explained, (a) the impossibly long 75 years for Tai Wu; and (b
) the misdating of Yong Ji before Tai Wu rather than after him.
Also (2) Shang bone inscriptions show that Wu Yi did die (as in
the Annals) during a hunt "in the He-Wei area" in his
35th year, the correct date being 1109 BCE.
- Analysis of middle and late Western Zhou bronze
inscriptions together with Annals reign lengths yields
exact dates for Zhou kings from Mu Wang through You Wang.
Summary, Appendices
- Dukes of Lu: Xian Gong's reign should be 23 years
rather than the 32 years in the Shiji; and Li Gong's succession
date was the "first year" of Gong Wang, but was Gong Wang's
accession date (915) rather than his succession date (917);
also, the reign of the first duke Ho Qin was incorrectly
lengthened 3 years in the Annals as an indirect
consequence of the moving of "Shaughnessy's slip."
- The Late Shang ritual cycle: 70 or more
inscriptions for the eastern campaign of Di Xin must be dated
to 1077-1076, the campaign beginning on 29 September 1077, with
the annual zai sacrifice to Shang Jia. From this
starting point for analysis, the first days of sacrifice years
from 1120 through 1041 are calculated, confirming dates for the
Wu Yi, Wenwu Ding and Di Yi reigns.
- Pre-Zhou chronicle: Successive revisions from ca.
427 to 300 are explained, showing that dates in the
Annals back to Huang Di are systematically related to
Xia and post- Xia dates. (Therefore the original text must have
begun with Huang Di. )
- Conquest dates other than the correct date 1040
explained and refuted: notably, the "13th year" theory of Liu
Xin and many later scholars; and the incorrect but widely
accepted date 1027, thought to be required by a' quotation from
the Annals by Pei Yin.
- Chronology, Huang Di through Western Zhou:
tabular summaries.
- Dated Western Zhou bronze inscriptions and lunar
quarters theory: Absolute dates are computed for 56 bronzes
that have full internal dates, using the four quarters (yue
xiang) theory. The system is demonstrated by a tabular
presentation of a day-by-day analysis of the Zhou conquest
campaign in the first half of 1040 BCE.
- The slip text of the Bamboo Annals: Legge
and other later scholars have argued that the Annals
text and dates were reworked after the discovery of the book

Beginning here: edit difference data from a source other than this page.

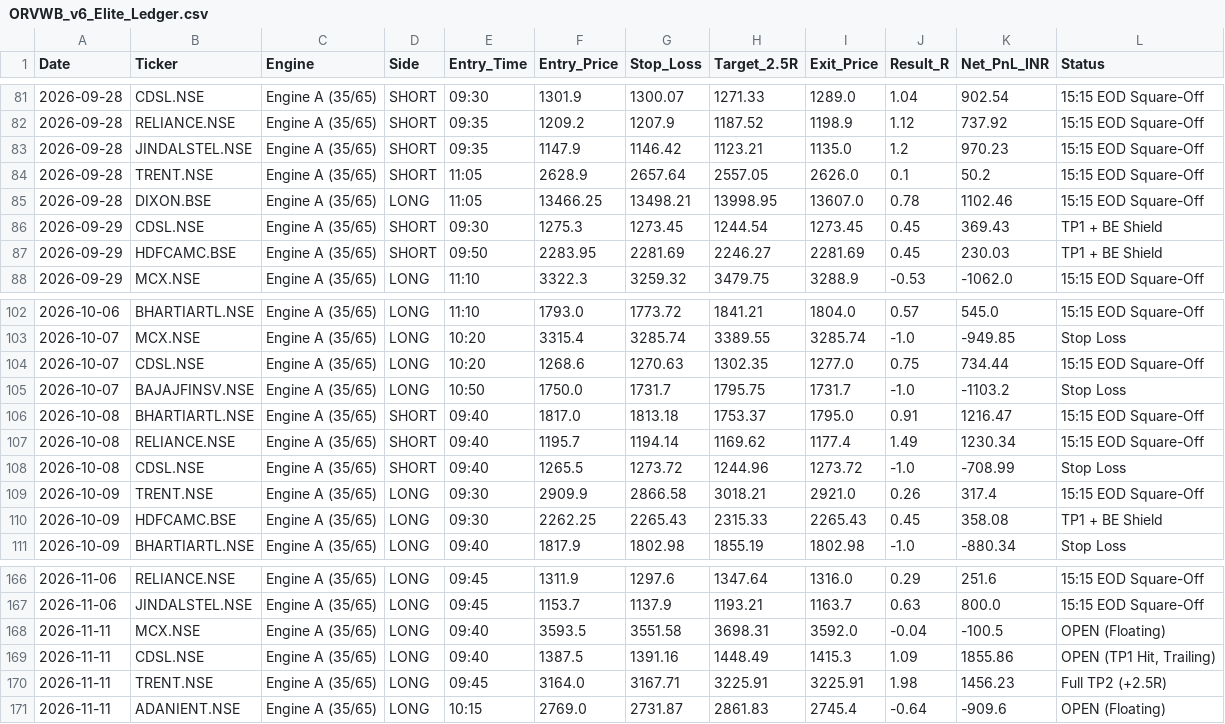
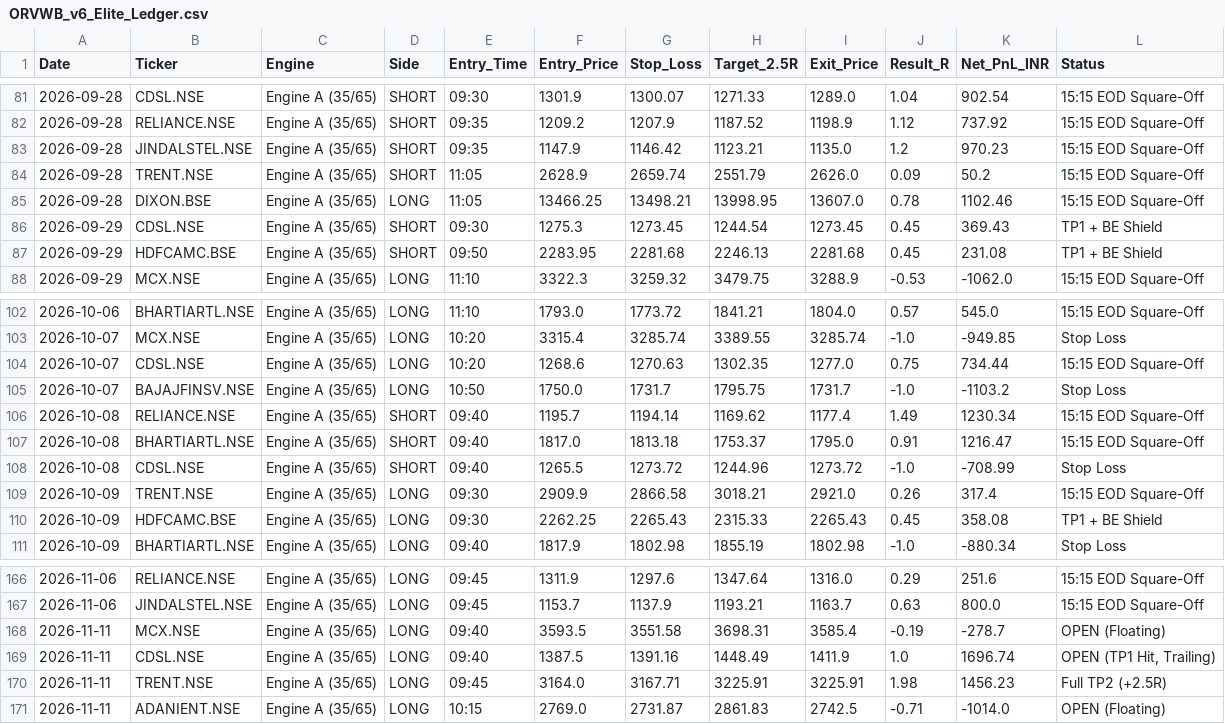
Before and after one commit to hellhound01210/algo-paper-trader, a CSV file: ORVWB_v6_Elite_Ledger.csv, drawn as a sheet; only a part is shown, gaps mark what is left out.

```diff
--- a/ORVWB_v6_Elite_Ledger.csv
+++ b/ORVWB_v6_Elite_Ledger.csv
@@ -83,6 +83,6 @@ Date,Ticker,Engine,Side,Entry_Time,Entry_Price,Stop_Loss,Target_2.5R,Exit_Price,
 2026-09-28,JINDALSTEL.NSE,Engine A (35/65),SHORT,09:35,1147.9,1146.42,1123.21,1135.0,1.2,970.23,15:15 EOD Square-Off
-2026-09-28,TRENT.NSE,Engine A (35/65),SHORT,11:05,2628.9,2657.64,2557.05,2626.0,0.1,50.2,15:15 EOD Square-Off
+2026-09-28,TRENT.NSE,Engine A (35/65),SHORT,11:05,2628.9,2659.74,2551.79,2626.0,0.09,50.2,15:15 EOD Square-Off
 2026-09-28,DIXON.BSE,Engine A (35/65),LONG,11:05,13466.25,13498.21,13998.95,13607.0,0.78,1102.46,15:15 EOD Square-Off
 2026-09-29,CDSL.NSE,Engine A (35/65),SHORT,09:30,1275.3,1273.45,1244.54,1273.45,0.45,369.43,TP1 + BE Shield
-2026-09-29,HDFCAMC.BSE,Engine A (35/65),SHORT,09:50,2283.95,2281.69,2246.27,2281.69,0.45,230.03,TP1 + BE Shield
+2026-09-29,HDFCAMC.BSE,Engine A (35/65),SHORT,09:50,2283.95,2281.68,2246.13,2281.68,0.45,231.08,TP1 + BE Shield
 2026-09-29,MCX.NSE,Engine A (35/65),LONG,11:10,3322.3,3259.32,3479.75,3288.9,-0.53,-1062.0,15:15 EOD Square-Off
@@ -105,4 +105,4 @@ Date,Ticker,Engine,Side,Entry_Time,Entry_Price,Stop_Loss,Target_2.5R,Exit_Price,
 2026-10-07,BAJAJFINSV.NSE,Engine A (35/65),LONG,10:50,1750.0,1731.7,1795.75,1731.7,-1.0,-1103.2,Stop Loss
+2026-10-08,RELIANCE.NSE,Engine A (35/65),SHORT,09:40,1195.7,1194.14,1169.62,1177.4,1.49,1230.34,15:15 EOD Square-Off
 2026-10-08,BHARTIARTL.NSE,Engine A (35/65),SHORT,09:40,1817.0,1813.18,1753.37,1795.0,0.91,1216.47,15:15 EOD Square-Off
-2026-10-08,RELIANCE.NSE,Engine A (35/65),SHORT,09:40,1195.7,1194.14,1169.62,1177.4,1.49,1230.34,15:15 EOD Square-Off
 2026-10-08,CDSL.NSE,Engine A (35/65),SHORT,09:40,1265.5,1273.72,1244.96,1273.72,-1.0,-708.99,Stop Loss
@@ -167,5 +167,5 @@ Date,Ticker,Engine,Side,Entry_Time,Entry_Price,Stop_Loss,Target_2.5R,Exit_Price,
 2026-11-06,JINDALSTEL.NSE,Engine A (35/65),LONG,09:45,1153.7,1137.9,1193.21,1163.7,0.63,800.0,15:15 EOD Square-Off
-2026-11-11,MCX.NSE,Engine A (35/65),LONG,09:40,3593.5,3551.58,3698.31,3592.0,-0.04,-100.5,OPEN (Floating)
-2026-11-11,CDSL.NSE,Engine A (35/65),LONG,09:40,1387.5,1391.16,1448.49,1415.3,1.09,1855.86,"OPEN (TP1 Hit, Trailing)"
+2026-11-11,MCX.NSE,Engine A (35/65),LONG,09:40,3593.5,3551.58,3698.31,3585.4,-0.19,-278.7,OPEN (Floating)
+2026-11-11,CDSL.NSE,Engine A (35/65),LONG,09:40,1387.5,1391.16,1448.49,1411.9,1.0,1696.74,"OPEN (TP1 Hit, Trailing)"
 2026-11-11,TRENT.NSE,Engine A (35/65),LONG,09:45,3164.0,3167.71,3225.91,3225.91,1.98,1456.23,Full TP2 (+2.5R)
-2026-11-11,ADANIENT.NSE,Engine A (35/65),LONG,10:15,2769.0,2731.87,2861.83,2745.4,-0.64,-909.6,OPEN (Floating)
+2026-11-11,ADANIENT.NSE,Engine A (35/65),LONG,10:15,2769.0,2731.87,2861.83,2742.5,-0.71,-1014.0,OPEN (Floating)
```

ca. 280 CE, so that the Annals dates are worthless for
recovering ancient chronology. These objections are analyzed
and refuted.
- The Wei revision and the "modern text": Errors
and lacunae in the Wei (4th century) part of the chronicle are
here examined, showing that the "modern text" probably derives
from a copy of the work that was being done by the Jin court
scholars before it was finished; and that the creators of the
original text ca. 318-299 altered the dating of the reign of
Huicheng Wang (as king) for political reasons, making it
335-319 rather than 334-319
BCE.